Brief —
Copy every entry below exactly, and keep out the pictures.

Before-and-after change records
= Beginning of Section =
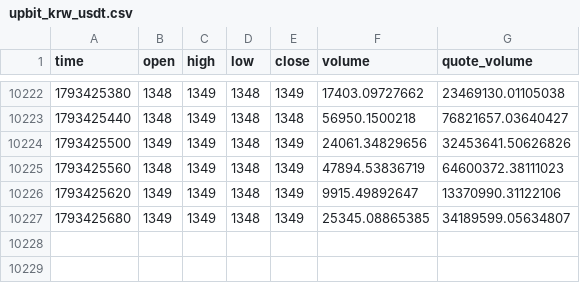
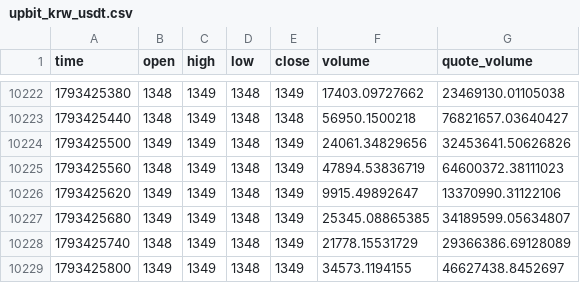
Before and after one commit to yyu0310/upbit-premium-chart, a CSV file: data/upbit_krw_usdt.csv, drawn as a sheet; only a part is shown, gaps mark what is left out.

Commit message:
data: 2026-10-31 05:51 UTC

```diff
--- a/data/upbit_krw_usdt.csv
+++ b/data/upbit_krw_usdt.csv
@@ -10227 +10227,3 @@ time,open,high,low,close,volume,quote_volume
 1793425680,1349,1349,1348,1349,25345.08865385,34189599.05634807
+1793425740,1348,1349,1348,1349,21778.15531729,29366386.69128089
+1793425800,1349,1349,1348,1349,34573.1194155,46627438.8452697
```
Also changed, not shown: data/upbit_krw_bmt.csv, 4 other files.
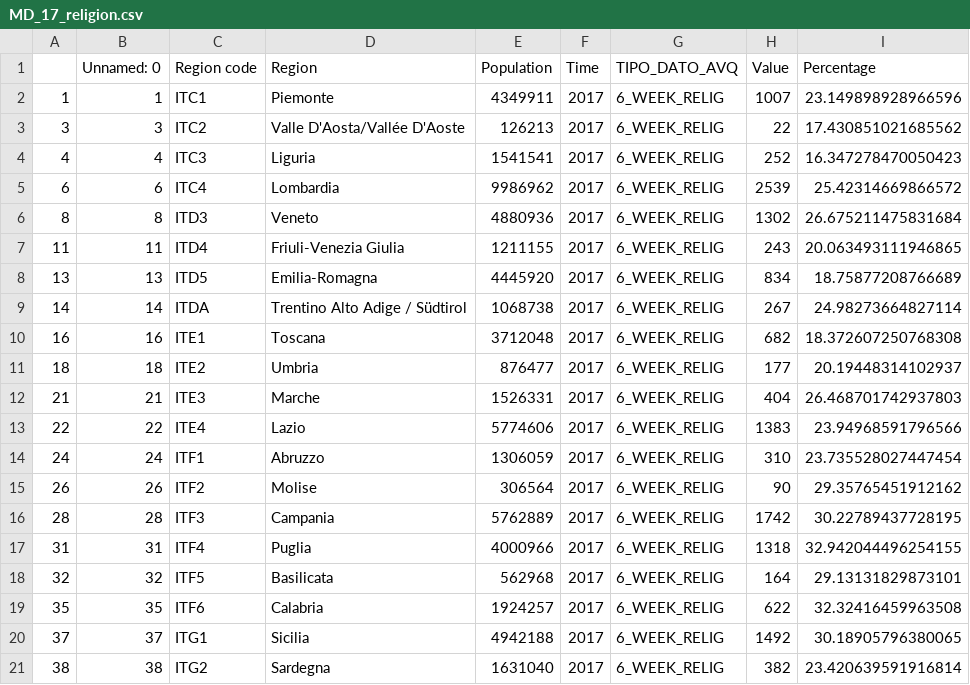
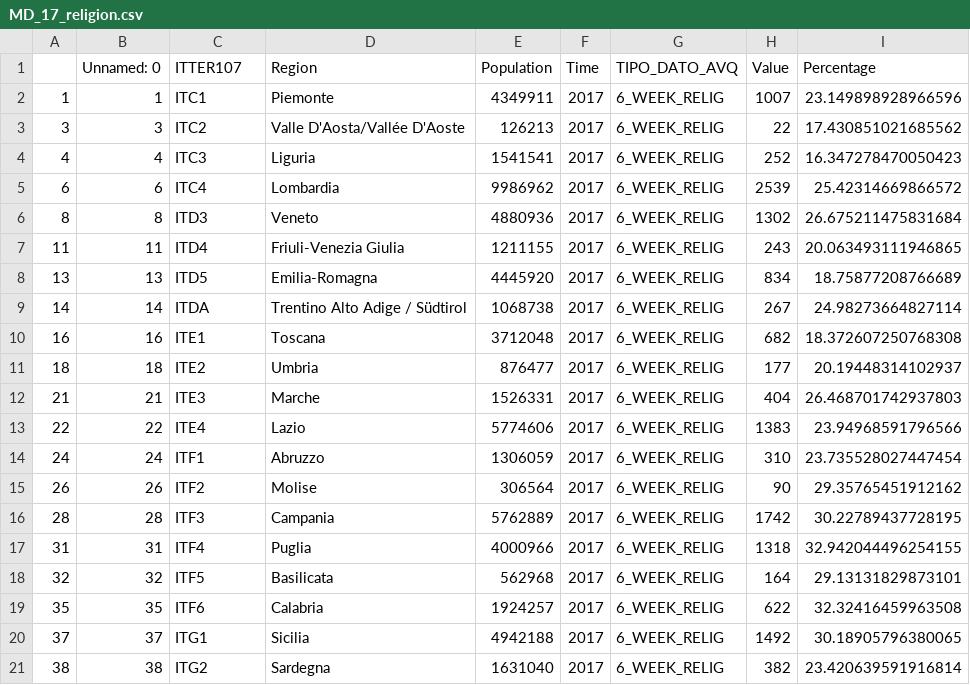
Before and after one commit to OrsolaMBorrini/blessedfruit, a CSV file: data/mashupDS/MD_17_religion.csv, drawn as a sheet.

Commit message:
final pie values

```diff
--- a/data/mashupDS/MD_17_religion.csv
+++ b/data/mashupDS/MD_17_religion.csv
@@ -1,2 +1,2 @@
-,Unnamed: 0,Region code,Region,Population,Time,TIPO_DATO_AVQ,Value,Percentage
+,Unnamed: 0,ITTER107,Region,Population,Time,TIPO_DATO_AVQ,Value,Percentage
 1,1,ITC1,Piemonte,4349911,2017,6_WEEK_RELIG,1007,23.149898928966596
```
Also changed, not shown: 20 other files.
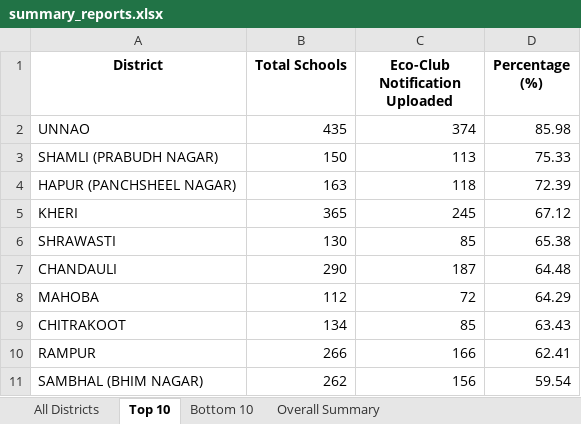
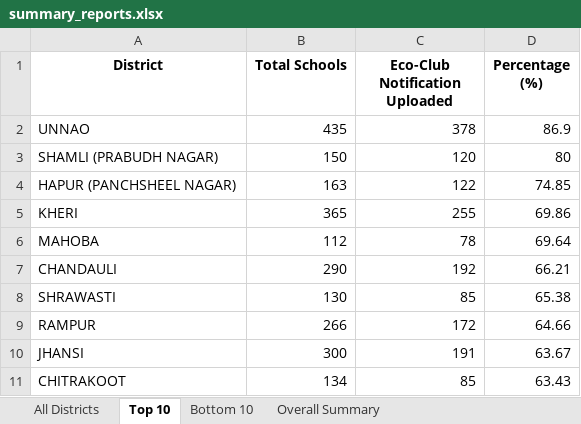
Before and after one commit to alokkmohan/ECO-Club, an Excel workbook: summary_reports.xlsx, sheet Top 10, drawn as a sheet; values as stored, in another font and other column widths than the file's, no borders; removed rows and columns are numbered as before the commit, all else as after; the diff names each change by its address in the sheet, - before the commit and + after, or states it on an @@ line.

```diff
--- a/summary_reports.xlsx (sheet Top 10)
+++ b/summary_reports.xlsx (sheet Top 10)
-C2 (Eco-Club Notification Uploaded): 374
+C2 (Eco-Club Notification Uploaded): 378
-D2 (Percentage (%)): 85.98
+D2 (Percentage (%)): 86.9
-C3 (Eco-Club Notification Uploaded): 113
+C3 (Eco-Club Notification Uploaded): 120
-D3 (Percentage (%)): 75.33
+D3 (Percentage (%)): 80
-C4 (Eco-Club Notification Uploaded): 118
+C4 (Eco-Club Notification Uploaded): 122
-D4 (Percentage (%)): 72.39
+D4 (Percentage (%)): 74.85
-C5 (Eco-Club Notification Uploaded): 245
+C5 (Eco-Club Notification Uploaded): 255
-D5 (Percentage (%)): 67.12
+D5 (Percentage (%)): 69.86
+row 6: MAHOBA | 112 | 78 | 69.64
+row 7: CHANDAULI | 290 | 192 | 66.21
-row 7: CHANDAULI | 290 | 187 | 64.48
-row 8: MAHOBA | 112 | 72 | 64.29
+row 9: RAMPUR | 266 | 172 | 64.66
+row 10: JHANSI | 300 | 191 | 63.67
-row 10: RAMPUR | 266 | 166 | 62.41
-row 11: SAMBHAL (BHIM NAGAR) | 262 | 156 | 59.54
```
Also changed, not shown: sheet All Districts, sheet Bottom 10, sheet Overall Summary, 3 other files.
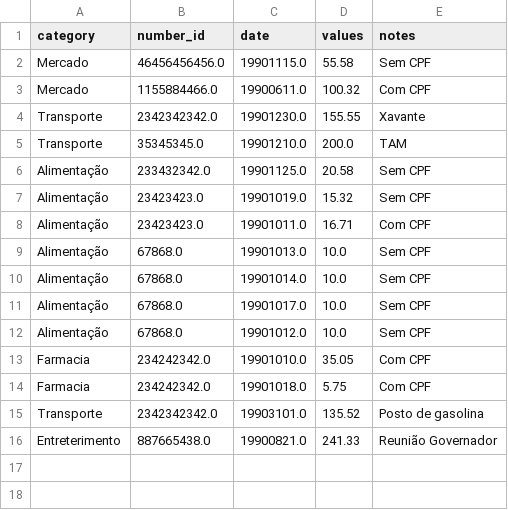
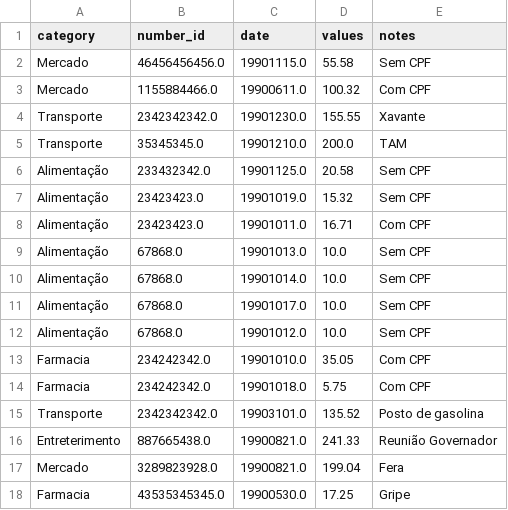
Before and after one commit to Eduardoqm/Python-Projects, a CSV file: Programas/Calculadora de notas/Test5.csv, drawn as a sheet.

```diff
--- a/Programas/Calculadora de notas/Test5.csv
+++ b/Programas/Calculadora de notas/Test5.csv
@@ -16 +16,3 @@ Transporte,2342342342.0,19903101.0,135.52,Posto de gasolina
 Entreterimento,887665438.0,19900821.0,241.33,Reunião Governador
+Mercado,3289823928.0,19900821.0,199.04,Fera
+Farmacia,43535345345.0,19900530.0,17.25,Gripe
```
Also changed, not shown: 1 other file.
= End of Section =
Reply —
Before and after one commit to yyu0310/upbit-premium-chart, a CSV file: data/upbit_krw_usdt.csv, drawn as a sheet; only a part is shown, gaps mark what is left out.

Commit message:
data: 2026-10-31 05:51 UTC

```diff
--- a/data/upbit_krw_usdt.csv
+++ b/data/upbit_krw_usdt.csv
@@ -10227 +10227,3 @@ time,open,high,low,close,volume,quote_volume
 1793425680,1349,1349,1348,1349,25345.08865385,34189599.05634807
+1793425740,1348,1349,1348,1349,21778.15531729,29366386.69128089
+1793425800,1349,1349,1348,1349,34573.1194155,46627438.8452697
```
Also changed, not shown: data/upbit_krw_bmt.csv, 4 other files.
Before and after one commit to OrsolaMBorrini/blessedfruit, a CSV file: data/mashupDS/MD_17_religion.csv, drawn as a sheet.

Commit message:
final pie values

```diff
--- a/data/mashupDS/MD_17_religion.csv
+++ b/data/mashupDS/MD_17_religion.csv
@@ -1,2 +1,2 @@
-,Unnamed: 0,Region code,Region,Population,Time,TIPO_DATO_AVQ,Value,Percentage
+,Unnamed: 0,ITTER107,Region,Population,Time,TIPO_DATO_AVQ,Value,Percentage
 1,1,ITC1,Piemonte,4349911,2017,6_WEEK_RELIG,1007,23.149898928966596
```
Also changed, not shown: 20 other files.
Before and after one commit to alokkmohan/ECO-Club, an Excel workbook: summary_reports.xlsx, sheet Top 10, drawn as a sheet; values as stored, in another font and other column widths than the file's, no borders; removed rows and columns are numbered as before the commit, all else as after; the diff names each change by its address in the sheet, - before the commit and + after, or states it on an @@ line.

```diff
--- a/summary_reports.xlsx (sheet Top 10)
+++ b/summary_reports.xlsx (sheet Top 10)
-C2 (Eco-Club Notification Uploaded): 374
+C2 (Eco-Club Notification Uploaded): 378
-D2 (Percentage (%)): 85.98
+D2 (Percentage (%)): 86.9
-C3 (Eco-Club Notification Uploaded): 113
+C3 (Eco-Club Notification Uploaded): 120
-D3 (Percentage (%)): 75.33
+D3 (Percentage (%)): 80
-C4 (Eco-Club Notification Uploaded): 118
+C4 (Eco-Club Notification Uploaded): 122
-D4 (Percentage (%)): 72.39
+D4 (Percentage (%)): 74.85
-C5 (Eco-Club Notification Uploaded): 245
+C5 (Eco-Club Notification Uploaded): 255
-D5 (Percentage (%)): 67.12
+D5 (Percentage (%)): 69.86
+row 6: MAHOBA | 112 | 78 | 69.64
+row 7: CHANDAULI | 290 | 192 | 66.21
-row 7: CHANDAULI | 290 | 187 | 64.48
-row 8: MAHOBA | 112 | 72 | 64.29
+row 9: RAMPUR | 266 | 172 | 64.66
+row 10: JHANSI | 300 | 191 | 63.67
-row 10: RAMPUR | 266 | 166 | 62.41
-row 11: SAMBHAL (BHIM NAGAR) | 262 | 156 | 59.54
```
Also changed, not shown: sheet All Districts, sheet Bottom 10, sheet Overall Summary, 3 other files.
Before and after one commit to Eduardoqm/Python-Projects, a CSV file: Programas/Calculadora de notas/Test5.csv, drawn as a sheet.

```diff
--- a/Programas/Calculadora de notas/Test5.csv
+++ b/Programas/Calculadora de notas/Test5.csv
@@ -16 +16,3 @@ Transporte,2342342342.0,19903101.0,135.52,Posto de gasolina
 Entreterimento,887665438.0,19900821.0,241.33,Reunião Governador
+Mercado,3289823928.0,19900821.0,199.04,Fera
+Farmacia,43535345345.0,19900530.0,17.25,Gripe
```
Also changed, not shown: 1 other file.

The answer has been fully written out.